Scott: I would imagine, I don't know this distinctly, but I would imagine you’re allowing, with that kind of accuracy, you’re able to steer more directly or pinpoint your accuracy of your antennas.
David: Earlier you mentioned that there was another application in the wireless realm, What’s that?
Scott: “That would be in fading simulations or, you know, or use with attenuators to control the phase and attenuation of MIMO-type systems, Wi-Fi cellular applications. So if, you know, a user wants to test out their chipset for how it reacts to not only just the amplitude changing that we normally do with our attenuators, but some of the more sophisticated customers are putting in phase change per ports so they can also see how that reacts with their chipsets over, you know, for the Wi-Fi and all the different MIMO channels whether it’s a three by three MIMO or four by four, you know, you name it, you can change all the… whether it stays and attenuation.
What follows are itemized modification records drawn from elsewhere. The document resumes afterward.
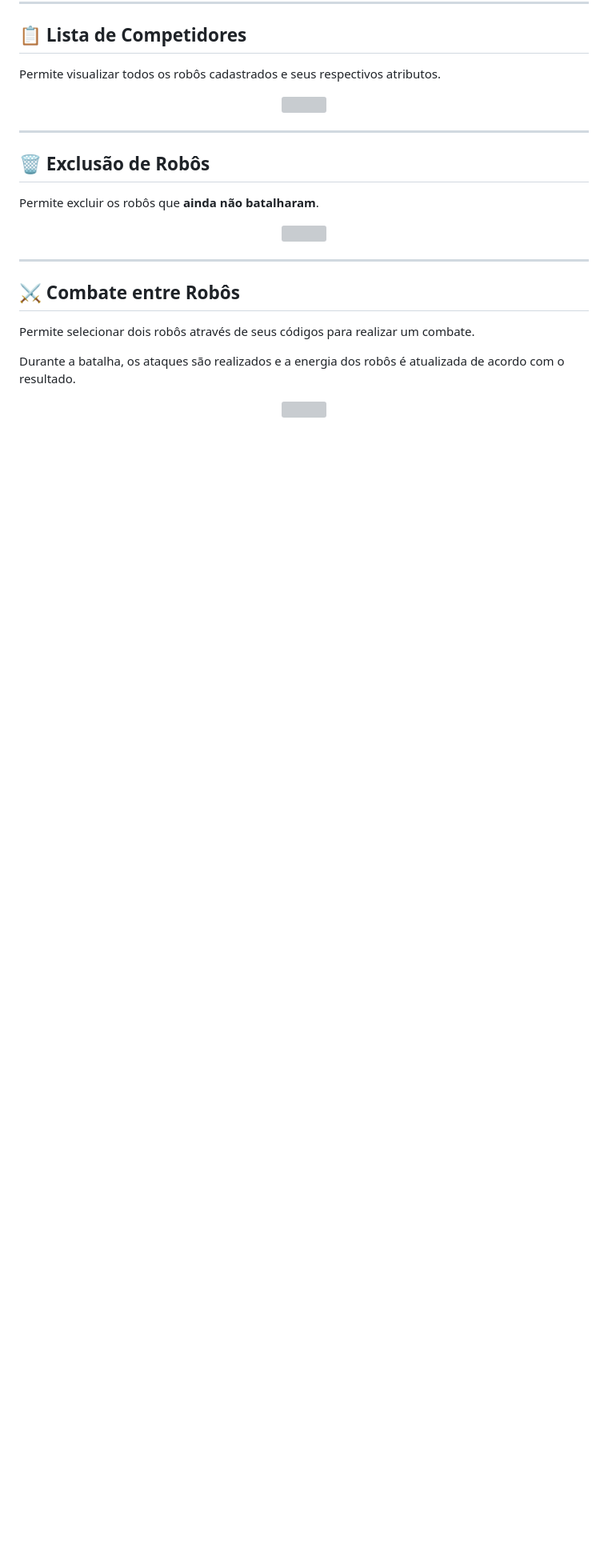
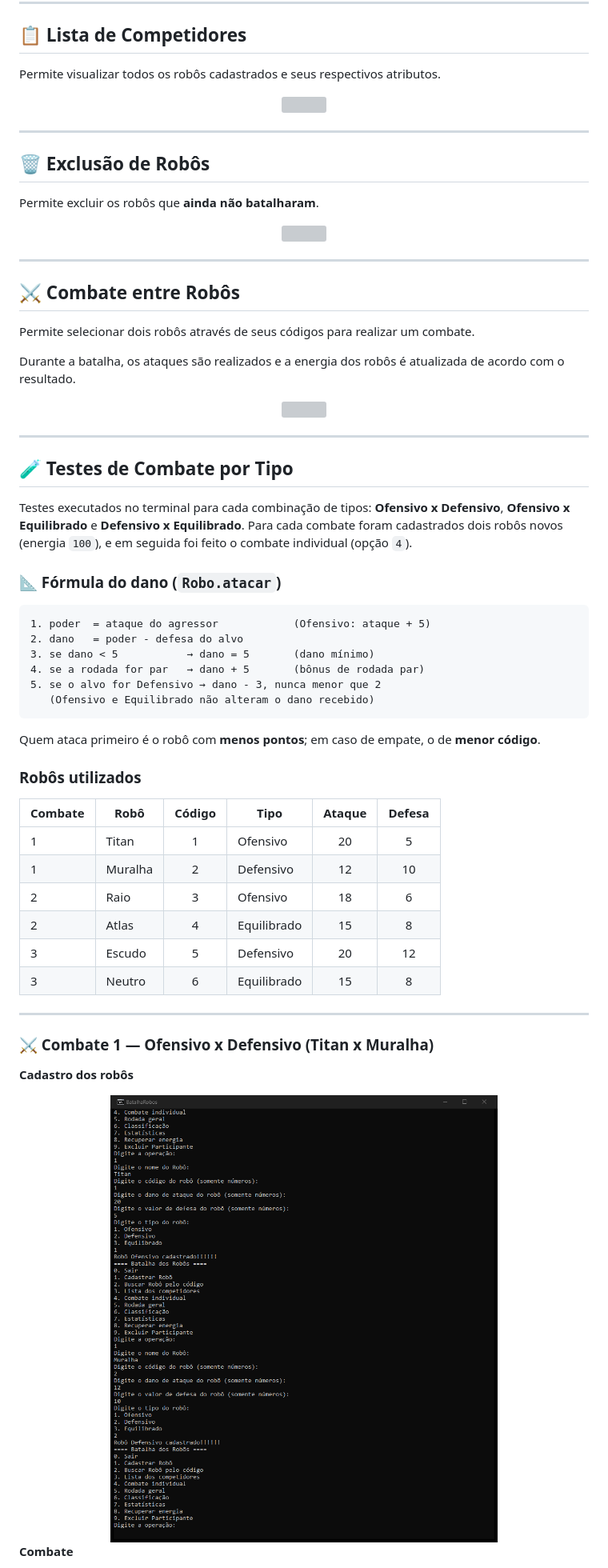
Before and after one commit to MiguelLorenzoLima/examJava, a Markdown page: README.md, the part around one of its changes. Shown at 80% size. Drawn GitHub-style; pictures changed too: imagens/01-cadastro-ofensivo-defensivo.png (added); blank space fills up the shorter version; grey boxes are pictures that could not be loaded.

````diff
--- a/README.md
+++ b/README.md
@@ -89,3 +89,51 @@ Durante a batalha, os ataques são realizados e a energia dos robôs é atualiza
 <img src="https://github.com/user-attachments/assets/b3aef323-aeda-4157-91bf-5cf75fa85481" width="700">
 
 </div>
+
+---
+
+## 🧪 Testes de Combate por Tipo
+
+Testes executados no terminal para cada combinação de tipos: **Ofensivo x Defensivo**, **Ofensivo x Equilibrado** e **Defensivo x Equilibrado**.
+Para cada combate foram cadastrados dois robôs novos (energia `100`), e em seguida foi feito o combate individual (opção `4`).
+
+### 📐 Fórmula do dano (`Robo.atacar`)
+
+```
+1. poder  = ataque do agressor            (Ofensivo: ataque + 5)
+2. dano   = poder - defesa do alvo
+3. se dano < 5           → dano = 5       (dano mínimo)
+4. se a rodada for par   → dano + 5       (bônus de rodada par)
+5. se o alvo for Defensivo → dano - 3, nunca menor que 2
+   (Ofensivo e Equilibrado não alteram o dano recebido)
+```
+
+Quem ataca primeiro é o robô com **menos pontos**; em caso de empate, o de **menor código**.
+
+### Robôs utilizados
+
+| Combate | Robô | Código | Tipo | Ataque | Defesa |
+|---|---|:---:|---|:---:|:---:|
+| 1 | Titan | 1 | Ofensivo | 20 | 5 |
+| 1 | Muralha | 2 | Defensivo | 12 | 10 |
+| 2 | Raio | 3 | Ofensivo | 18 | 6 |
+| 2 | Atlas | 4 | Equilibrado | 15 | 8 |
+| 3 | Escudo | 5 | Defensivo | 20 | 12 |
+| 3 | Neutro | 6 | Equilibrado | 15 | 8 |
+
+---
+
+### ⚔️ Combate 1 — Ofensivo x Defensivo (Titan x Muralha)
+
+**Cadastro dos robôs**
+
+<div align="center">
+
+<img src="imagens/01-cadastro-ofensivo-defensivo.png" width="650">
+
+</div>
+
+**Combate**
+
+<div align="center">
+
````
Also changed, not shown: other parts of README.md (+87 -0 lines), imagens/02-combate-ofensivo-x-defensivo.png (added), imagens/03-cadastro-ofensivo-equilibrado.png (added), imagens/04-combate-ofensivo-x-equilibrado.png (added), imagens/05-cadastro-defensivo-equilibrado.png (added), imagens/06-combate-defensivo-x-equilibrado.png (added).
You can do both with our products.”
David: “Great. And is that a common thing, people integrating the phase shifter or lab brick attenuators with other lab brick products?”
Scott: “It’s becoming more common for people doing the attenuators to integrate some type of phase-shifting capability.”
David: “And what about integrated units? You guys are also offering the opportunity to have people come to you to have a custom-built to rack unit and to integrate all these products into one unit?”
Scott: “Yeah, so we got into the game of doing full rack units where we can combine, switches, splitters, attenuators, phase shifters, so you can combine that all into rack mount chassis for easily integratable rack mounts, very customizable.”
Dave: “Great, great. Hey, thanks Scott. I know you’re a smaller company compared to some of the big players, and I know that out there that’s always a benefit to people when they pick up the phone. Can they call you directly?”
Scott: “Call me directly at Vaunix. I’m usually the one to answer the phone.”
David: “That’s awesome. Thanks, and your email address is again?”
David: “Perfect. Well, thanks Scott. I appreciate it. “
Scott: “My pleasure.”